I don't know about you, but I've recently caught the remodeling bug. It can be hard to escape at this time of year, when a little spring cleaning easily turns into talk about updating your bathroom or finishing (finally!) your basement.
Because of the state of today's housing market, many people have decided to simply improve on the home they have rather than trade up for a different one. Not only do renovations add value to your home if done correctly, they also can cure that nagging need for change.
What many people don't realize, however, is that remodeling projects (particularly the major ones) aren't something to be taken lightly. Before you start tearing down walls, you need to have a clear vision of what you want for the space, and perhaps an even clearer idea of your budget. All too often, people dive into renovations, only to drive themselves deep into debt with unplanned expenses and costly mistakes.
Here, a quick guide that aims to keep you on track, both mentally and financially, during your next home renovation:
Get some help
First step? Decide if you need an architect or designer. Depending on the scope of the project, how much time you have to devote to it, and your city or town's regulations, you might. According to Eric Messer, president of Sunrise Building and Remodeling in Briarcliff Manor, N.Y., your local building department will be able to tell you if your project requires an architect. If it does, or you decide you want to employ one to save yourself a few headaches, check out the American Institute of Architects (aia.org) for referrals. Then you can hire a contractor, best found through word of mouth and then double and triple checked by calling referrals and the local Better Business Bureau. Start talking to your neighbors, friends, and co-workers, and then ask any referrals with potential to show you copies of their insurance and license. "Talk to as many contractors as you need to until you feel comfortable," said Messer. "Once you narrow your search down to three reputable contractors, you give them the plans and whatever specifications you have for the project." Solicit at least three bids
Basically, line-by-line descriptions of what the contractor's portion of the project is going to cost. To avoid going over budget, as so many projects do, really understand from the onset what's included in the bid and what's not. "Once they have the proposal from their contractor, most people look at the bottom line number and assume that's their budget. That's a mistake — you need to add to that any items that were left out, like material purchases, painting, landscaping and building permit fees," Messer explained. Once you've chosen a bid, you can work out a payment schedule with the contractor. Depending on the scope of the project, you might put 10 percent down and then make payments progressively as work is completed. The most important thing? "You need to make sure that you're holding enough money at the end, so that he's motivated to come back and finish things up," said Robyn Roth, co-author of the new book "Remodel This! A Woman's Guide to Planning and Surviving the Madness of a Home Renovation" with Laura Meyer.Save money where you canThe best way to make cuts in your budget without sacrificing quality is to eliminate overhead wherever possible. If you have the time, purchase as much of your own finished materials as you can, advised Messer. If you buy your own kitchen cabinets, shower doors or plumbing fixtures, you'll cut out an entire level of the mark-up — a savings of anywhere from 15-50 percent. When you're on the market, always, always shop around and do your research for the best deals, and remember that you're going for quality. If the things you purchase don't hold up over time, you're wasting money, not saving it. One caveat: Let the contractor bring together any trades needed for the project, like the plumber and electrician, Messer suggests. That way, he or she becomes fully responsible for the job, and therefore the warranty. If you have a contractor complete an addition to your home, but hire your own guys to install the roof, no one's going to accept responsibility when it springs a leak.

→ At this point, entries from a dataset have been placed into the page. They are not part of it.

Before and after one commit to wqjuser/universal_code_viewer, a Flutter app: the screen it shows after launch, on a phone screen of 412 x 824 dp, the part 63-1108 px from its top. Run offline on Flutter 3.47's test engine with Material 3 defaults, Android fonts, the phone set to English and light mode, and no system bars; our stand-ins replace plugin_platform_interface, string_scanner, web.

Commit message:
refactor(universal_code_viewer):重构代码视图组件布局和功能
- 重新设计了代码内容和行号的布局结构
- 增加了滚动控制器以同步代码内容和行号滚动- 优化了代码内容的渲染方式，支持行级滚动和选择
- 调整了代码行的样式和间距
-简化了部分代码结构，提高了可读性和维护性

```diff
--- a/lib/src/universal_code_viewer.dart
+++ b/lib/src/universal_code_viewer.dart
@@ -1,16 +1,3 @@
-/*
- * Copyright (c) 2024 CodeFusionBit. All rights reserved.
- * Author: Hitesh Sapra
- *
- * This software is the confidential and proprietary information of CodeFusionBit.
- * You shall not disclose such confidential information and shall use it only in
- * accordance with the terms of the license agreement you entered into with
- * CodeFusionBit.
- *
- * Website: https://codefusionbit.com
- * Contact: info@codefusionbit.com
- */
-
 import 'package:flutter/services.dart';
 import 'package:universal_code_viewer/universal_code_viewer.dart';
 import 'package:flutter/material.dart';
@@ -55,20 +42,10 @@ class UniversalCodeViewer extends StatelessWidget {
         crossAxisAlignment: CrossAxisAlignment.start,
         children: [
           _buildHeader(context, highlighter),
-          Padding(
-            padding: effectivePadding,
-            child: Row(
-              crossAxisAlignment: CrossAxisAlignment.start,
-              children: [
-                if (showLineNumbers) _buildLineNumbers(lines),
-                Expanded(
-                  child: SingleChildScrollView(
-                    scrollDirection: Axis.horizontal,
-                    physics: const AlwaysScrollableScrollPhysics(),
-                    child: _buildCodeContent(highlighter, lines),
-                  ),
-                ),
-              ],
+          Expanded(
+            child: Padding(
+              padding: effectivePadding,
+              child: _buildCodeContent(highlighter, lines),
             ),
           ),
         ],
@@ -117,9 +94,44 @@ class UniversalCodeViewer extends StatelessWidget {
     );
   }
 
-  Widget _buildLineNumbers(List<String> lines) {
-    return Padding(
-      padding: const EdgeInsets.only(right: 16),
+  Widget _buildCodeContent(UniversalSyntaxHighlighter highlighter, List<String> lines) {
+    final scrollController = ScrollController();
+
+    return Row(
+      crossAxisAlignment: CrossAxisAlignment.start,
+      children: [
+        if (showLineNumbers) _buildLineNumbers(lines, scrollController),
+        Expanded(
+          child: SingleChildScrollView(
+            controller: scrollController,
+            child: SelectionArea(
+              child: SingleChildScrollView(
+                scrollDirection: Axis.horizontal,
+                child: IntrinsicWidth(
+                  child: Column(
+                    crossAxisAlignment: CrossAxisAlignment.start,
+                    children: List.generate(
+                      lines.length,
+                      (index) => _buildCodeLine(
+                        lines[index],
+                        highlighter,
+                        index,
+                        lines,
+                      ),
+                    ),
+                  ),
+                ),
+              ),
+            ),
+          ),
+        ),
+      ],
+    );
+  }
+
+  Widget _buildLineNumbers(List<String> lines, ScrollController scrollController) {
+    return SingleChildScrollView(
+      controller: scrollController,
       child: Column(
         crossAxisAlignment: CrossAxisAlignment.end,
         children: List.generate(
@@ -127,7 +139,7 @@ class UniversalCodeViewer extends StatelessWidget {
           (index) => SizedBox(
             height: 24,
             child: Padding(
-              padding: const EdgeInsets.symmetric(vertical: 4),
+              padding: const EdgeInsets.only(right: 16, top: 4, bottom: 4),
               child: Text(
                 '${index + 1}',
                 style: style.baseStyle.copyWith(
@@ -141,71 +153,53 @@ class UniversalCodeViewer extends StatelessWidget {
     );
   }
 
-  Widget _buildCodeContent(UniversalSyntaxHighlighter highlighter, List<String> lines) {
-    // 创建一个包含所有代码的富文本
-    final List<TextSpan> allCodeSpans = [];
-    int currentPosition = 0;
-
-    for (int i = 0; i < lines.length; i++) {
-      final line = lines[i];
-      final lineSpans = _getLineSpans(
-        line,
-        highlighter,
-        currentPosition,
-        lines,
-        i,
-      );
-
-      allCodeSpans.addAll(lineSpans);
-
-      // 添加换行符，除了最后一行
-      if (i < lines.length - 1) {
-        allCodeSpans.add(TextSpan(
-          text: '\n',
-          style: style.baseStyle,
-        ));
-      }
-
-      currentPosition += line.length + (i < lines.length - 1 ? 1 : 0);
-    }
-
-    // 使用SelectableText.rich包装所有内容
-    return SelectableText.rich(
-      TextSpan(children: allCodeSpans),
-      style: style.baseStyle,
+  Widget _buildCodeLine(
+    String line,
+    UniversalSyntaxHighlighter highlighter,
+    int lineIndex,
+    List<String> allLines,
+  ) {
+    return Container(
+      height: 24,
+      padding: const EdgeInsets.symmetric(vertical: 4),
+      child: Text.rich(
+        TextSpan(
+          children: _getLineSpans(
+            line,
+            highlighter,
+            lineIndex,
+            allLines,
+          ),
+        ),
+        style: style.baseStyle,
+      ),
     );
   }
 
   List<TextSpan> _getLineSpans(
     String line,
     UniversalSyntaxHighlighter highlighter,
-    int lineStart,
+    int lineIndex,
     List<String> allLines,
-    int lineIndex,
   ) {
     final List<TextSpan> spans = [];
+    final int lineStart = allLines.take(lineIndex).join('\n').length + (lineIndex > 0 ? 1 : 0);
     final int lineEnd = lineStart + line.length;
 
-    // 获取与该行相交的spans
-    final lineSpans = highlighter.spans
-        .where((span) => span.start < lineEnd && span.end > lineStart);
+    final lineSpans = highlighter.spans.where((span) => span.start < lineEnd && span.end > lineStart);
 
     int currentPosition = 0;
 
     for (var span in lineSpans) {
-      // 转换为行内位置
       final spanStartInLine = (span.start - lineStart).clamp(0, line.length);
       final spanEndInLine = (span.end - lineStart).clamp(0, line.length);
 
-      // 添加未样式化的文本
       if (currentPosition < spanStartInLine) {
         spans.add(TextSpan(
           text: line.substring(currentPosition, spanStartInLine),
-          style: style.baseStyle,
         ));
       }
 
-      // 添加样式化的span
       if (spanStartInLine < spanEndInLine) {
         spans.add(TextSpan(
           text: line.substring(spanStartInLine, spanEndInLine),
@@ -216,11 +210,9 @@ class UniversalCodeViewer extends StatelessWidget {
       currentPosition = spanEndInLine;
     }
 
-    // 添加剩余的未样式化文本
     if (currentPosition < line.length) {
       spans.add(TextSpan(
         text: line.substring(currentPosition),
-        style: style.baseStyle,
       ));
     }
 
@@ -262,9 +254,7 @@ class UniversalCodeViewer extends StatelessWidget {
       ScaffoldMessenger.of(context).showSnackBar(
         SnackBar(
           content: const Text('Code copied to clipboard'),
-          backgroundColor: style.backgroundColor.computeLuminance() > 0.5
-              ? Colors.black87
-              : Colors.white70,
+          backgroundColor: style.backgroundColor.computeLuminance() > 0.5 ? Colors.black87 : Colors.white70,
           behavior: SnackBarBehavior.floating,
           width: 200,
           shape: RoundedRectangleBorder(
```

Create a cushionOnce you've accepted a bid and you have your complete budget, including costs from the contractor and anything extra, you want to build in a buffer of about 15 percent. Why? Because you can be incredibly cautious, but you're probably going to go over a bit. Trust me on this. If you have a cushion, you'll be able to incorporate those more expensive tiles you didn't plan for but just have to have, or add a top of the line dishwasher instead of the one you found on sale.When making impulse changes like these, be sure to understand the full cost of the extras -- $5 additional per square foot for those tiles doesn't sound like a lot, but it can really add up fast if you're working on a big space.Communication is keyIf you're taking on the project as part of a duo, be upfront with your spouse or partner about costs — especially if one person is managing the project. "It is important to communicate things that you're doing and what you're changing, especially with big things — if you're making major changes that are over and above what you were originally going to do, you should talk about it. But not every night — it's very easy for remodeling to consume a marriage," says Meyer. Do what works for you, but one idea is to set aside time each week to go over the project's progress, and where you are as far as budget.
With reporting by Arielle McGowen.
Jean Chatzky is an editor-at-large at Money magazine and serves as AOL's official Money Coach. She is the personal finance editor for NBC's "Today Show" and is also a columnist for Life magazine. She is the author of four books, including "Pay It Down! From Debt to Wealth on $10 a Day" (Portfolio, 2004). To find out more, visit her Web site, .